Too many good deeds doe not end well due to this sort of “hierarchical naivety”. In other words, we delude ourselves that power follows the organizational chart of the organization, while forgetting two essential socio-anthropological truths: a) a lower-ranking person who, however, holds a share of power, will do everything to block a decision made by a superior when feeling bypassed; b) the "superior" that we contacted has his own very precise "structure of incentive", where avoiding to upset his main collaborators weighs much more heavily than loyalty to that one (perhaps sincere) conversation he had with us. Hence, faced with the potential conflict between being faithful to his word to us, and the smooth running of his office, he will almost inevitably end up preferring the latter.
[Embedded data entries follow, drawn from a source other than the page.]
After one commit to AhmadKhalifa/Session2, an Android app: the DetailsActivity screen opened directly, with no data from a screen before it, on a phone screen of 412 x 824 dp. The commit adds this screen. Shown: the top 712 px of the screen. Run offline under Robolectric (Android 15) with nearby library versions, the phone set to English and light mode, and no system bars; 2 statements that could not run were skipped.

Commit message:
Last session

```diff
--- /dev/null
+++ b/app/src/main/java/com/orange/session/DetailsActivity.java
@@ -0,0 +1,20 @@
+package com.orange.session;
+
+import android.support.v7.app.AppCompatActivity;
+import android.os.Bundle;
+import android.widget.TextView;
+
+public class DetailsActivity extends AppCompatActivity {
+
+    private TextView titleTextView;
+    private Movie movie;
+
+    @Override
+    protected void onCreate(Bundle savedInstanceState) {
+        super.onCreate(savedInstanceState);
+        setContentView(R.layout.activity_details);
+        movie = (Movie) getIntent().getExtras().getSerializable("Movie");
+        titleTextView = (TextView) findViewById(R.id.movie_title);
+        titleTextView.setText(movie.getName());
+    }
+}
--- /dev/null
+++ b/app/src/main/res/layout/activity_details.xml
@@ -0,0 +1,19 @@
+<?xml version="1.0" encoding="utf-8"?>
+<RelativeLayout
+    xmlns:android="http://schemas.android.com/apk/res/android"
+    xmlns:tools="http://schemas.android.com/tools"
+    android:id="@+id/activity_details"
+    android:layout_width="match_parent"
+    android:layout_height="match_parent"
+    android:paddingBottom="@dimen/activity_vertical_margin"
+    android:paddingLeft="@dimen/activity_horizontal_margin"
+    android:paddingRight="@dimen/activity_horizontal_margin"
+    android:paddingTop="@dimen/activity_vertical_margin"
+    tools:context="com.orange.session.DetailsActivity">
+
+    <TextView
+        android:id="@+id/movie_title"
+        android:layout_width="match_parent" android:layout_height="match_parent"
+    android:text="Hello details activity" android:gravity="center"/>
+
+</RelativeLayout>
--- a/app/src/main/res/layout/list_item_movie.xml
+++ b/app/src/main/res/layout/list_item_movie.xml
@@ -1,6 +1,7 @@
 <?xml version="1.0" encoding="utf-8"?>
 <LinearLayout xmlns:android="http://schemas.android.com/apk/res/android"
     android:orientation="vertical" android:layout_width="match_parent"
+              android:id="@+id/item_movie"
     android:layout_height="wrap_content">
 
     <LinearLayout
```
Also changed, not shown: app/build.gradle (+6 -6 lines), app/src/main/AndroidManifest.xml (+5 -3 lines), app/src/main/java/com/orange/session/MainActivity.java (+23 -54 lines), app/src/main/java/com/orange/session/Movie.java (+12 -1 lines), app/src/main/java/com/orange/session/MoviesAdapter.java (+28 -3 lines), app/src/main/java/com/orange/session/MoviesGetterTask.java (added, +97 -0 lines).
Therefore, in order to choose the right time and way to act, especially when we are moved by the desire for good (the "children of darkness" know these dynamics very well), we must first study and understand the relational morphology of power and identify where the real knots are, knots that are almost always different from those in the organizational chart and the "job descriptions". And then, pure as doves and shrewd as snakes, act, like Esther. Thus, the king and Haman attend the queen’s banquet and here comes the third twist in the story: a new postponement: «The king again asked Esther, “Now what is your petition? It will be given you”… Esther replied, “My petition and my request is this: If the king regards me with favour and if it pleases the king to grant my petition and fulfil my request, let the king and Haman come tomorrow to the banquet I will prepare for them”» (Esther 5,6-8). For some reason that remains veiled to us, Esther realizes that that first banquet was not the right time or moment to speak.
Beyond any possible psychological reasons, the narrative rhythm of the story gains considerably from this second postponement (never forget that we are inside a form of historical novel). Consequentially, we are gifted with another beautiful episode with Mordecai as the protagonist: «Haman went out that day happy and in high spirits. But when he saw Mordecai at the king’s gate and observed that he neither rose nor showed fear in his presence, he was filled with rage against Mordecai» ( Esther 5,9). Despite the crisis he was facing due to the awareness of the very serious effects that his gesture of dignity had caused his people (extermination), Mordecai is still there, continuing his Stabat. Not only does he not bow down in front of Haman, this time, the Hebrew text adds, as Haman passes «he neither rose nor showed fear », which were the typical gestures of subjects in front of those in power. The pain caused by the effects of his gesture had not convinced him to put an end to it. The edict had been issued, of course, but perhaps there is another message in Mordecai's gesture: when one begins to resist in order to save one's dignity, one must never stop, when one has managed to raise one's head once, one must hold it up, forever.